Henry Hill tries reasoning with her telling her he thought it was the following Friday.
“It was this Friday and you agreed, so you’re a liar!”
On their first date, Henry takes Karen on a whirlwind trip through the service entrance of the fanciest restaurant in town. A special table at the front, fine food, a live show with the king of the one-liners, she didn’t know what to think. Henry pays for everything in cash. They even have Bobby Vinton sending them a bottle of the finest champagne.
One day, Karen calls Henry, screaming the boy across the street pushed her out of a car when she wouldn’t respond to his advances.
“He started to touch me. He started to grab me. I told him to stop. He didn’t stop. I hit him back. And then he got really angry.”
Henry takes care of it. He marches across the street and pistol-whips the boy ten times, breaking the kid’s nose. To make his point, after having some words with him, Henry pounds the kid one last time.

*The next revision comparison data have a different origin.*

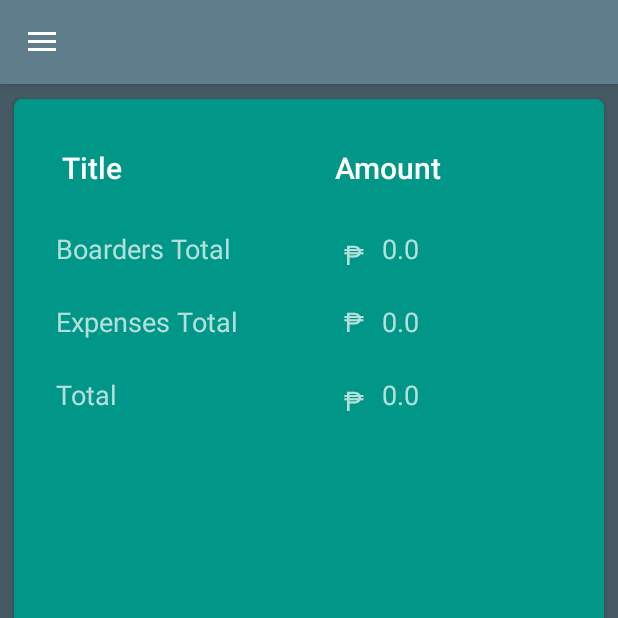
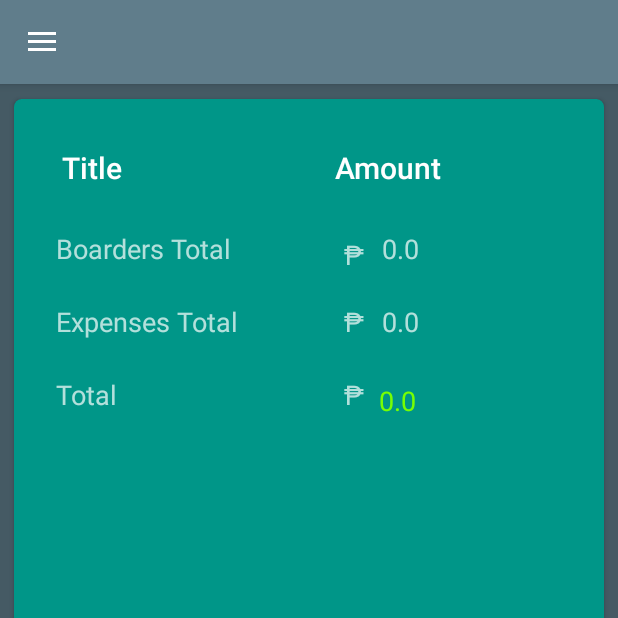
Before and after one commit to castroreyrobert/Fragment-With-RecyclerView-With-Navigation-View, an Android app: the screen it shows after launch (MainActivity), in the side drawer, after a tap on "Cash", on a phone screen of 412 x 824 dp, the top half of it. Run offline under Robolectric (Android 15) with nearby library versions, the phone set to English and light mode, and no system bars.

Commit message:
5. Changes the text color in the total Amount textview

```diff
--- a/app/src/main/java/com/example/fragmentwithrecycler/activities/MainActivity.java
+++ b/app/src/main/java/com/example/fragmentwithrecycler/activities/MainActivity.java
@@ -20,7 +20,7 @@ import android.view.animation.Animation;
 import android.view.animation.AnimationUtils;
 import android.widget.LinearLayout;
 import android.widget.TextView;
-import android.widget.Toast;
+
 
 import com.example.fragmentwithrecycler.R;
 import com.example.fragmentwithrecycler.SqliteTables.BoardMatesDB;
--- a/app/src/main/java/com/example/fragmentwithrecycler/mFragments/CashFragment.java
+++ b/app/src/main/java/com/example/fragmentwithrecycler/mFragments/CashFragment.java
@@ -1,6 +1,7 @@
 package com.example.fragmentwithrecycler.mFragments;
 
 
+import android.graphics.Color;
 import android.os.Bundle;
 import android.support.v4.app.Fragment;
 import android.view.LayoutInflater;
@@ -48,7 +49,10 @@ public class CashFragment extends Fragment {
     private void setTextViews(){
         bTotal.setText(String.valueOf(totalBoardMateAmount()));
         eTotal.setText(String.valueOf(totalExpenses()));
-        totalAmount.setText(String.valueOf(totalBoardMateAmount()+totalExpenses()));
+        if (totalBoardMateAmount()<totalExpenses()){
+            totalAmount.setTextColor(Color.RED);
+        }
+        totalAmount.setText(String.valueOf(totalBoardMateAmount() - totalExpenses()));
     }
 
     private double totalExpenses(){
--- a/app/src/main/res/layout/fragment_cash.xml
+++ b/app/src/main/res/layout/fragment_cash.xml
@@ -107,18 +107,20 @@
             android:textAppearance="@style/TextAppearance.AppCompat.Medium.Inverse"/>
         <TextView
             android:text="₱"
-            android:layout_marginTop="@dimen/activity_horizontal_margin"
+            android:layout_marginTop="12dp"
             android:layout_width="wrap_content"
             android:layout_height="wrap_content"
             android:textAppearance="@style/TextAppearance.AppCompat.Medium.Inverse"/>
 
         <TextView
-            android:layout_margin="12dp"
+            android:layout_marginTop="@dimen/activity_horizontal_margin"
+            android:layout_marginStart="10dp"
             android:text="Amount"
             android:id="@+id/totalAmount"
-            android:layout_width="wrap_content"
+            android:layout_width="fill_parent"
             android:layout_height="wrap_content"
-            android:textAppearance="@style/TextAppearance.AppCompat.Medium.Inverse"/>
+            android:textAppearance="@style/TextAppearance.AppCompat.Medium.Inverse"
+            android:textColor="@color/colorGreen"/>
     </LinearLayout>
 </LinearLayout>
 </android.support.v7.widget.CardView>
--- a/app/src/main/res/values/colors.xml
+++ b/app/src/main/res/values/colors.xml
@@ -6,4 +6,5 @@
     <color name="indigo">#3F51B5</color>
     <color name="colorWhite">#FFFFFF</color>
     <color name="colorCardView">#009688</color>
+    <color name="colorGreen">#76FF03</color>
 </resources>
```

“I know there are women, like my best friends who would have gotten out the minute their boyfriend gave them a gun to hide. But I didn’t. I’ve got to admit the truth. It turned me on.”
The couple marries and things change quickly. She realizes she’d married into two families.
“We weren’t married to nine-to-five guys. But the first time I realized how different was when Mickey had a hostess party. They had bad skin and wore too much makeup. They didn’t look very good. They looked beat-up. They talked about how rotten their kids were and about beating them with broom handles and belts. When Henry picked me up, I was dizzy. I don’t know if I could live like that.”
Whatever Karen thinks of her new family, she reasons around the quirks.
“Being together all the time made everything seem all the more normal.”
What normal is, is what normal does.
“We always did everything together, and we always were in the same crowd. Anniversaries, christenings. We only went to each other’s houses.”
And this is where I come in. I write my Women Who Wow Wednesday series in the context of strong women who stand on their own two feet. Fighters, if you will, who aren’t afraid of taking on someone or something greater than themselves. Although Goodfellas comes from a true story, characterization of real people is inevitable. Karen Hill falls into that category.
For a while, she plays by the rules, respecting her husband, keeping the status quo with his crew. But it’s that ability to think for herself that gets her in trouble. More to the point, her ability to go against the flow makes her unique. In a world of murder, deceit and betrayal, Karen demonstrates a strong conviction to do what she thinks is right.
In the end, isn’t that what matters?
Have you seen Goodfellas? What do you think of Karen?